  2. 3 Ripwarrior
    May 9, 2010 at 21:29

    I sort of have to agree with Areen…just killing someone out of cold blood…it’s not really an easy choice to make..but on topic. Great comic….loved Areen’s face when she looked up to Tiny.
    Though I’m kind of wondering what makes her so…eager for destruction…something in the past I guess( beeing shrunk might have done something to her mood :P

  3. 4 Elveswarrior
    May 9, 2010 at 22:05

    i agree with tiny. areen is a bad influence on hani.

  4. 5 Nirene Feathersong
    May 9, 2010 at 22:19

    Tiny is a cold blood murrrrder! *shudders*

    But yea, it might be a mood swing from when she was shrunk … or she’s just having a grudge against tiny creatures who tinker with machines. Is it just me, or does anyone else get the feeling that some engineer was behind the whole reason which made Tiny … uhm … tiny?

    • 6 Iasion
      May 10, 2010 at 21:47

      I kind of like that Tiny is so mirthless with the lives of others. She strikes me as a little imp who sits on Hani’s shoulder and whispers in her ear. Tiny herself isn’t the one who slays their foes, it’s always someone more physically capable.

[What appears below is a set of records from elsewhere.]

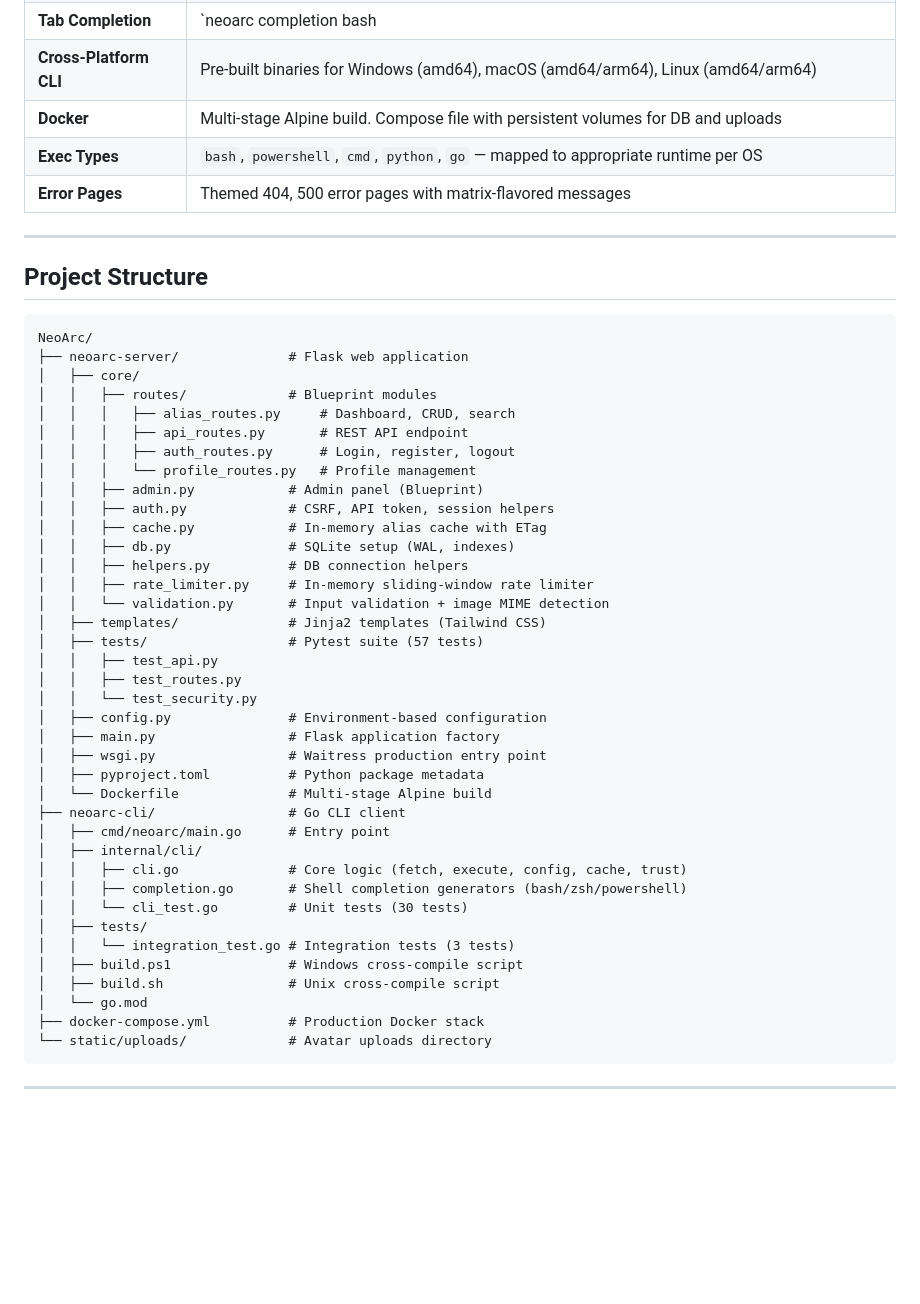
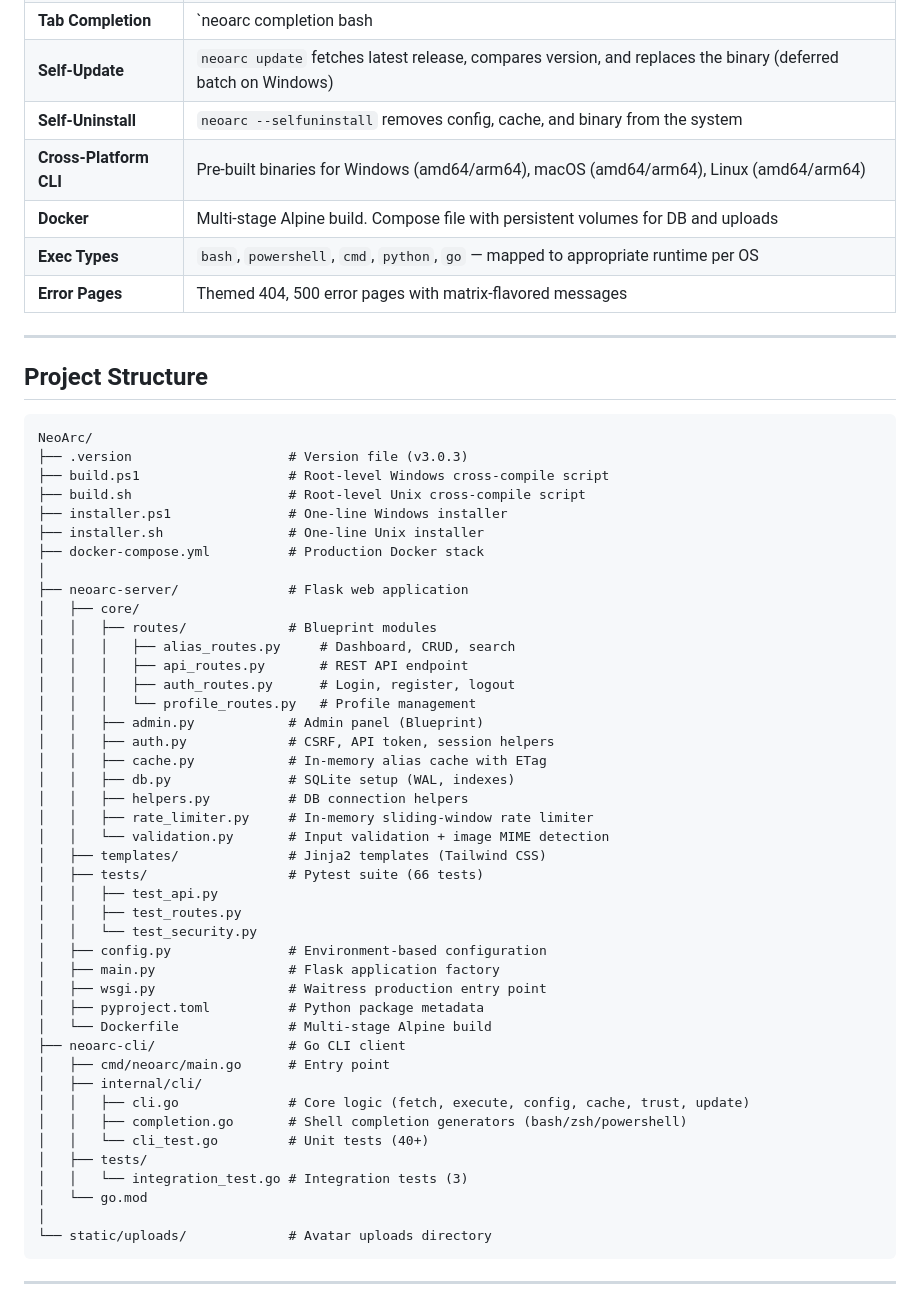
Before and after one commit to rkriad585/NeoArc, a Markdown page: README.md, the part around one of its changes. Drawn GitHub-style; blank space fills up the shorter version.

Commit message:
Update root README: 6 platforms, update/selfuninstall features, root build scripts, correct test counts, project structure

````diff
--- a/README.md
+++ b/README.md
@@ -46,7 +46,9 @@ Aliases are created and managed via the web dashboard, stored in a SQLite databa
 | **Database** | SQLite with WAL mode, foreign keys, busy timeout, retry-on-lock logic |
 | **Argument Passing** | CLI passes args after alias name through to the executed script (`$1`, `$args[0]`, `sys.argv[1]`) |
 | **Tab Completion** | `neoarc completion bash|zsh|powershell` generates shell completions for commands, flags, and alias names |
-| **Cross-Platform CLI** | Pre-built binaries for Windows (amd64), macOS (amd64/arm64), Linux (amd64/arm64) |
+| **Self-Update** | `neoarc update` fetches latest release, compares version, and replaces the binary (deferred batch on Windows) |
+| **Self-Uninstall** | `neoarc --selfuninstall` removes config, cache, and binary from the system |
+| **Cross-Platform CLI** | Pre-built binaries for Windows (amd64/arm64), macOS (amd64/arm64), Linux (amd64/arm64) |
 | **Docker** | Multi-stage Alpine build. Compose file with persistent volumes for DB and uploads |
 | **Exec Types** | `bash`, `powershell`, `cmd`, `python`, `go` — mapped to appropriate runtime per OS |
 | **Error Pages** | Themed 404, 500 error pages with matrix-flavored messages |
@@ -57,6 +59,13 @@ Aliases are created and managed via the web dashboard, stored in a SQLite databa
 
 ```
 NeoArc/
+├── .version                    # Version file (v3.0.3)
+├── build.ps1                   # Root-level Windows cross-compile script
+├── build.sh                    # Root-level Unix cross-compile script
+├── installer.ps1               # One-line Windows installer
+├── installer.sh                # One-line Unix installer
+├── docker-compose.yml          # Production Docker stack
+│
 ├── neoarc-server/              # Flask web application
 │   ├── core/
 │   │   ├── routes/             # Blueprint modules
@@ -72,7 +81,7 @@ NeoArc/
 │   │   ├── rate_limiter.py     # In-memory sliding-window rate limiter
 │   │   └── validation.py       # Input validation + image MIME detection
 │   ├── templates/              # Jinja2 templates (Tailwind CSS)
-│   ├── tests/                  # Pytest suite (57 tests)
+│   ├── tests/                  # Pytest suite (66 tests)
 │   │   ├── test_api.py
 │   │   ├── test_routes.py
 │   │   └── test_security.py
@@ -84,15 +93,13 @@ NeoArc/
 ├── neoarc-cli/                 # Go CLI client
 │   ├── cmd/neoarc/main.go      # Entry point
 │   ├── internal/cli/
-│   │   ├── cli.go              # Core logic (fetch, execute, config, cache, trust)
+│   │   ├── cli.go              # Core logic (fetch, execute, config, cache, trust, update)
 │   │   ├── completion.go       # Shell completion generators (bash/zsh/powershell)
-│   │   └── cli_test.go         # Unit tests (30 tests)
+│   │   └── cli_test.go         # Unit tests (40+)
 │   ├── tests/
-│   │   └── integration_test.go # Integration tests (3 tests)
-│   ├── build.ps1               # Windows cross-compile script
-│   ├── build.sh                # Unix cross-compile script
+│   │   └── integration_test.go # Integration tests (3)
 │   └── go.mod
-├── docker-compose.yml          # Production Docker stack
+│
 └── static/uploads/             # Avatar uploads directory
 ```
 
````
Also changed, not shown: other parts of README.md (+6 -7 lines).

This is a totally different light than what you see most NE in. Hani can turn the whole ‘cold warrior’ persona off and on. Tee seems to be the Assassination rogue whose feelings are reserved for completing the bottom line of an agenda and disregarding what opponents die, whether or not they’re genuinely bad.

      I can’t really tell how I feel about Tiny because of this. Sometimes I wonder if there are any of these ancient NE who arrogantly look down on the ephemeral lives of other humanoids, or of Tee is just really jaded for other reasons.

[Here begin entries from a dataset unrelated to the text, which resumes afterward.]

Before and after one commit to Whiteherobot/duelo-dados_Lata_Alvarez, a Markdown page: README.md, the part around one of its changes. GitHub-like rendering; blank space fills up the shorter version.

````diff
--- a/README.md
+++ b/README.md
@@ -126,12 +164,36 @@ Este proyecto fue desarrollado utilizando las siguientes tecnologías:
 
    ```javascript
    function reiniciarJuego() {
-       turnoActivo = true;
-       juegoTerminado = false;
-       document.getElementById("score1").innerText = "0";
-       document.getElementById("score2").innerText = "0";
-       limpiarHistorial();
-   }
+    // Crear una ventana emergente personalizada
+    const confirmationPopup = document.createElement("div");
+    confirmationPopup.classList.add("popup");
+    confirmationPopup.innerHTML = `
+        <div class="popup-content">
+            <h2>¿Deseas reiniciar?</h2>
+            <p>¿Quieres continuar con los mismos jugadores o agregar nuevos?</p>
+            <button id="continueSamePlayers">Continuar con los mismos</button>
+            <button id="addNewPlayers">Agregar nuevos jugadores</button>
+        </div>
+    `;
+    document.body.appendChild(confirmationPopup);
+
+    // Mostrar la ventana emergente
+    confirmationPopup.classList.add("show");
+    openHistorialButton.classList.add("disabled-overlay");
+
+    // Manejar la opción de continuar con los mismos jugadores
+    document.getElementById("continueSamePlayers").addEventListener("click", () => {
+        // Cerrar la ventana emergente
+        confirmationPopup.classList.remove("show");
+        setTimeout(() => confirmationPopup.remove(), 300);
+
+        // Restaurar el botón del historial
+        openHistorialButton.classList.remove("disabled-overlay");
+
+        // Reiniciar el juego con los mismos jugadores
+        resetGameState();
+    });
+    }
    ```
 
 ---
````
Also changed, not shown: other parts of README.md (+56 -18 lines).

      I recall random runs through BRD or Steam Vault where some players would insist on killing the slaves while others would let them go. I got reasons for killing them like, “Because it’s fun” or “They attacked us” to more mechanical reasons, “Extra xp.” Other players would want them to escape because they believed the slaves to be operating only out of fear of what would happen to them if they didn’t attack. Tee seems like the former type, while Areen and Te’len seem like the latter.

      Still, tough to say how shrinking has affected Tiny. I’m still interested in seeing how she did that, or how it was done to her.

  5. 7 WormRunner
    May 10, 2010 at 00:34

    Tempting, and a slippery slope. This is in miniature, the choice of Arthas, to kill not for what is happening, but for what might happen, and in so doing, become the evil you are trying to destroy. I take Hani’s side with this one.

  6. 8 saila aka wester
    May 10, 2010 at 07:28

    http://www.wowhead.com/item=10716#comments think that had something to do whit it?

  7. 9 Ripwarrior
    May 10, 2010 at 07:42

    Nah, don’t think the gnomish shrink ray would be it, cause then I would think…that she would be more unfriendly towards letting Areen join the group, than she is towards those goblins.

    This smells more like magic. trolls maybe?

  8. 10 Fenrisu
    May 10, 2010 at 08:19

    One word, a guess, why she hate goblins…

    Noggenfogger.

  9. 11 LolDrood
    May 10, 2010 at 08:52

    Panel 4 makes me jealous of Tiny. : /

    I think it’s more, “They directly/indirectly tried to kill my friends. Rage!” then annoyance at being small. She seems to enjoy that part of her current life.

  10. 12 saila aka wester
    May 10, 2010 at 10:29

    4 panel after LolDrood pointed it out my eye rested for an moment an but right of Tiny and let say my mind got clogged.
    //ps good to see that the shirt cloth is more then an mere texture.

  11. May 10, 2010 at 10:54

    Good chapter as allways.
    I think Areen might actually help Nhani become a better person, give her a goal in life.
    It’s nice to see without any dialogue or text boxes how her charecture develops.

  12. 14 Larsey
    May 10, 2010 at 12:38

    It is QUITE the view from where Tiny sits in the 4th panel

  13. 15 Nirene Feathersong
    May 10, 2010 at 14:15

    She doesn’t wear a bra! O.O

    Or … maybe she didn’t wear a bra to begin with. Uhm, never mind…

    But yea, Tiny might have a grudge against goblins after she drank one of them Noggenfogger elixirs. As stated, never trust a goblin! *nods* *nods*

  14. 17 Fokker
    May 10, 2010 at 15:40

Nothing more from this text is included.